Gosh, it’s been a while. Sorry about that. So much to do, so little time. To tide you over, here is a Friday Chemistry Fix – this was originally written for the WI Moodle.
Neutralising acidic household substances with bicarbonate of soda, and using the bubbles of carbon dioxide that are formed to make a lava-like foam erupt from the container.
You will need:
- Sodium bicarbonate
- Washing-up liquid
- Shot glasses
- Something to stir the shot glass with, such as the handle of a teaspoon
- Household products to experiment with, such as:
- Lemon juice
- Other citrus fruit juices
You only need a small amount of each product to test, a few drops or a teaspoon’s worth.
You should think about:
Safety: You will only use things you are likely to find around the house already or can buy without restrictions, but here are a few tips to help avoid any problems.
If you mix an acidic household substance like lemon juice or vinegar with bicarbonate of soda at any point, be prepared for the mixture to bubble up and escape its container – that’s the effect you’re trying to achieve, but if you use large quantities it can be a bit messy. If you’ve added cabbage indicator to the mix, you might stain your work surface, depending on what it’s made from.
Many household products have safety information on the packaging. Please take note of this information before you use a product in this experiment. You may want to wear gloves, eye protection and an apron.
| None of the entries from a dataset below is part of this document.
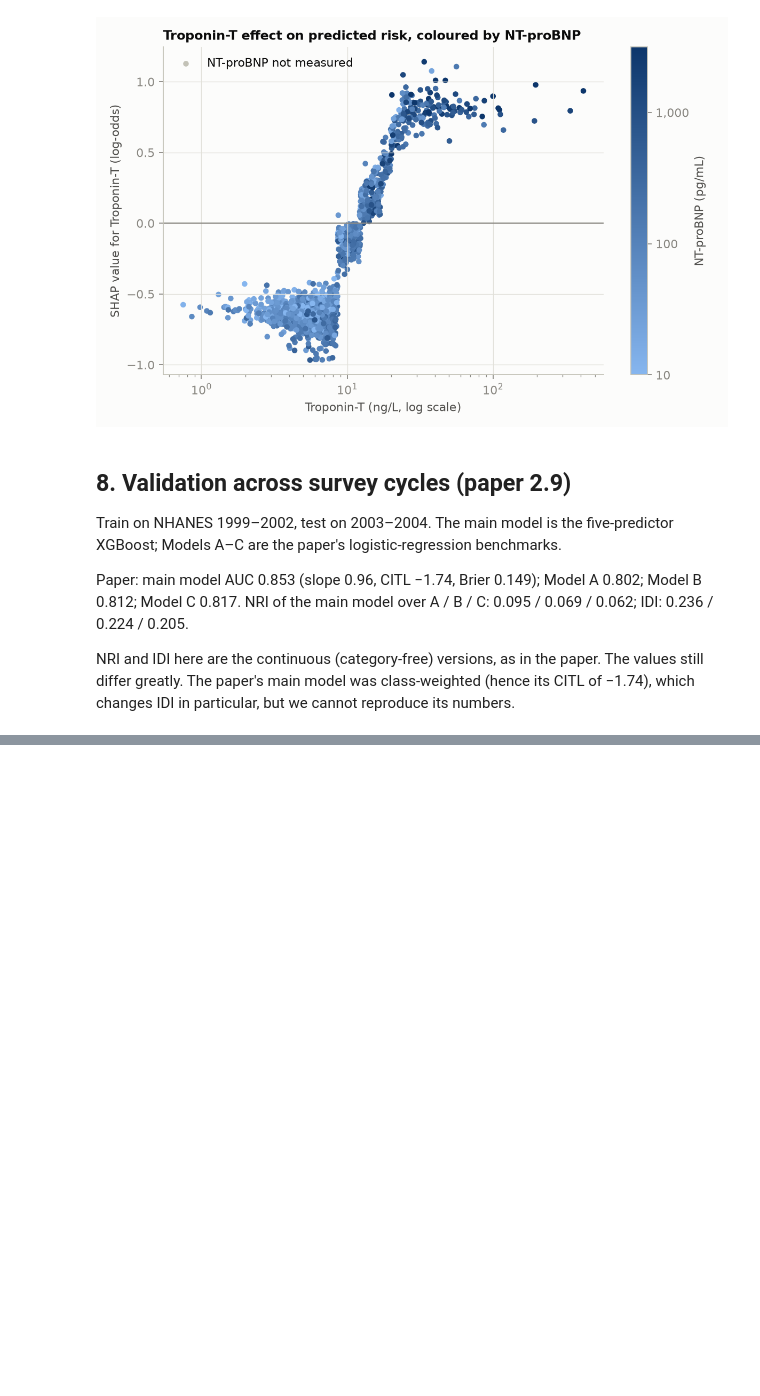
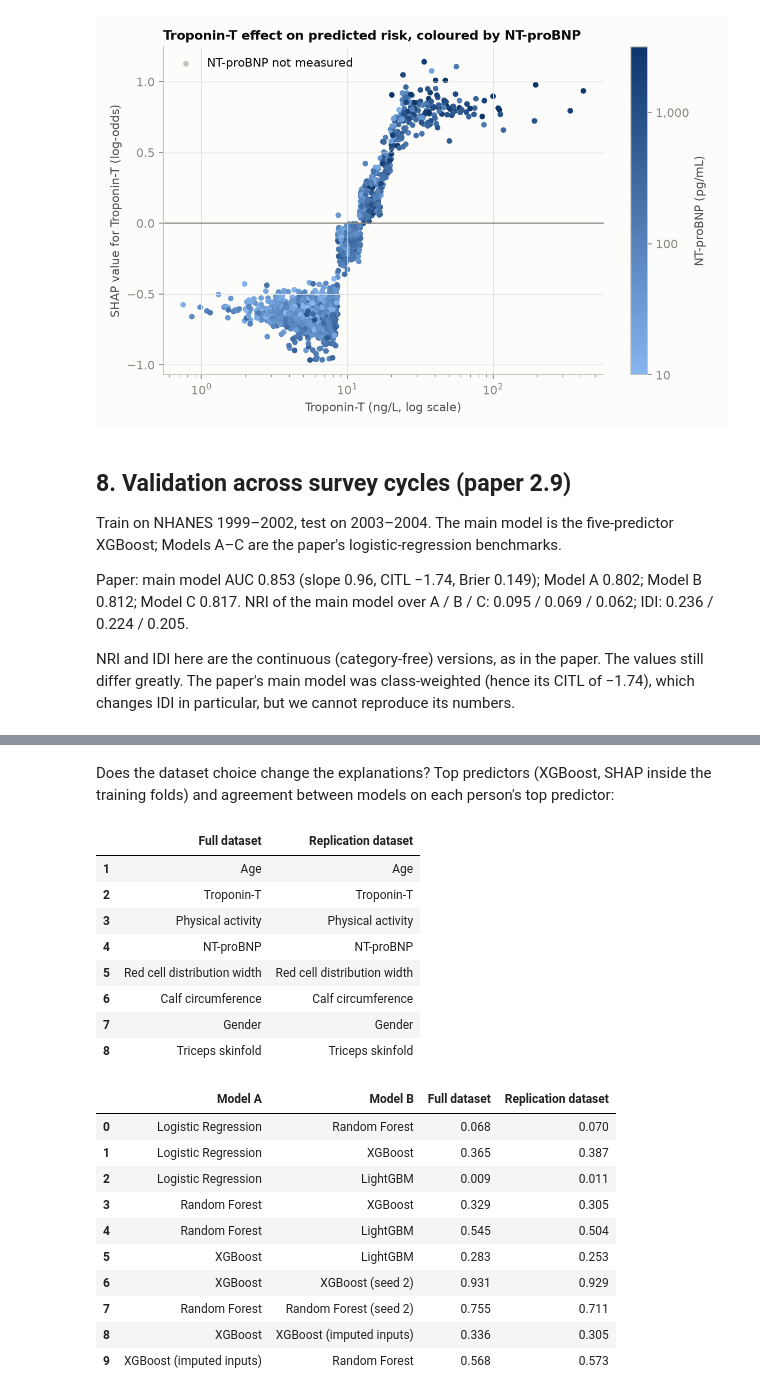
Before and after one commit to Evode-Manirahari/nhanes-cardiovascular-ml, a Jupyter notebook: notebooks/06_paper134_results.ipynb, the cells around one changed output, grey strips where cells are left out. Cells and saved outputs as stored; diff of their text form; code cells hidden in the pictures; blank space fills up the shorter version.

```diff
--- a/notebooks/06_paper134_results.ipynb
+++ b/notebooks/06_paper134_results.ipynb
@@ -653 +691,34 @@ table("temporal_validation.csv").round(3)
+# %% [markdown]
+Does the dataset choice change the explanations? Top predictors (XGBoost, SHAP inside the training
+folds) and agreement between models on each person's top predictor:
+# %%
+top = pd.DataFrame({
+    "Full dataset": table("shap_training_folds_ranking.csv", index_col=0)["Paper variable"].head(8).to_list(),
+    "Replication dataset": pd.read_csv(Rr / "shap_training_folds_ranking.csv", index_col=0)["Paper variable"].head(8).to_list()},
+    index=range(1, 9))
+display(top)
+a, b = table("shap_agreement.csv"), pd.read_csv(Rr / "shap_agreement.csv")
+pd.DataFrame({"Model A": a["Model A"], "Model B": a["Model B"],
+              "Full dataset": a["Top-1 feature agreement"], "Replication dataset": b["Top-1 feature agreement"]}).round(3)
+# %% [output]
+|  | Full dataset | Replication dataset |
+| 1 | Age | Age |
+| 2 | Troponin-T | Troponin-T |
+| 3 | Physical activity | Physical activity |
+| 4 | NT-proBNP | NT-proBNP |
+| 5 | Red cell distribution width | Red cell distribution width |
+| 6 | Calf circumference | Calf circumference |
+| 7 | Gender | Gender |
+| 8 | Triceps skinfold | Triceps skinfold |
+|  | Model A | Model B | Full dataset | Replication dataset |
+| 0 | Logistic Regression | Random Forest | 0.068 | 0.070 |
+| 1 | Logistic Regression | XGBoost | 0.365 | 0.387 |
+| 2 | Logistic Regression | LightGBM | 0.009 | 0.011 |
+| 3 | Random Forest | XGBoost | 0.329 | 0.305 |
+| 4 | Random Forest | LightGBM | 0.545 | 0.504 |
+| 5 | XGBoost | LightGBM | 0.283 | 0.253 |
+| 6 | XGBoost | XGBoost (seed 2) | 0.931 | 0.929 |
+| 7 | Random Forest | Random Forest (seed 2) | 0.755 | 0.711 |
+| 8 | XGBoost | XGBoost (imputed inputs) | 0.336 | 0.305 |
+| 9 | XGBoost (imputed inputs) | Random Forest | 0.568 | 0.573 |
 # %% [markdown]
```
Also changed, not shown: parts of 4 cells of this notebook, 4 other files.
Workspace and activity: Best to work on a metal, glass, plastic or granite surface and perhaps don an apron. Keep away from unvarnished wood and carpets, too! The kitchen or utility room is your best bet for this experiment. Keep an old cloth or kitchen roll to hand to wipe up any spillages.
Step 1: Mix half a teaspoon (about 3 ml) of bicarbonate of soda and one teaspoon of water in a shot glass.
Step 2: Add a drop of washing-up liquid and stir the mixture well.
Step 3: Add a teaspoon of your chosen household acid, and then stir again. Look out for the foam!
If you’re feeling scientific, make a note of how much foam is produced.
Step 4: Repeat steps 1-4 for as many household substances as you like.
You can alter the order of addition: it works just as well to mix the water and acid, then washing-up liquid, and finally bicarbonate of soda. For a bit of fun, try adding food colouring.
Step 5: Wash the solutions down the sink and clean up.
It won’t have escaped your attention that mixing bicarbonate of soda and acids such as lemon juice causes bubbles to form. The washing-up liquid simply traps the bubbles and keeps them in a foam for a few minutes. You can repeat the process without washing-up liquid to see what difference it makes.
What’s happening here? Bicarbonate of soda is a base, and it can neutralise acids, but most neutralisation reactions do not generate gas (i.e. bubbles). So why do these bubbles form when we neutralise with bicarbonate of soda? The answer lies in the chemical formula of bicarbonate of soda: NaHCO3.
Bicarbonate of soda, known to scientists as sodium bicarbonate, is an ionic compound that consists of equal numbers of sodium ions (Na+) and bicarbonate ions (HCO3−). The bicarbonate ion is the active part of the compound during a neutralisation reaction. It quenches acids by removing a hydrogen ion (H+) from them. The initial result is that bicarbonate (HCO3−) is converted to carbonic acid (H2CO3), but carbonic acid is unstable in most conditions and tends to decompose to water (H2O) and carbon dioxide (CO2). It’s the CO2 that makes up the gas in the bubbles.
The individual steps can be shown as chemical equations, where “HA” represents any acid:
Transfer of a hydrogen ion from the acid to bicarbonate: HA + HCO3− → A− + H2CO3
Decomposition of carbonic acid into carbon dioxide and water: H2CO3 → H2O + CO2
The overall reaction for an acid HA can be described as follows:
HA + NaHCO3 → NaA + H2O + CO2
Sodium ions (Na+) and the remainder of the acid molecules after H+ is removed (A−) are left in solution after the reaction. They’re shown above as NaA, but you would only be able to isolate that as a pure compound if you removed all the water and washing-up liquid that’s also in the shot glass. These are the kinds of problems that keep chemists busy all day.
Acids of different strengths will cause this neutralisation reaction to go at different speeds, and the amounts of acid, bicarb, water and washing-up liquid you add also have an influence. Plenty to experiment with!
Contributors: Ben Mills, Natalie Fey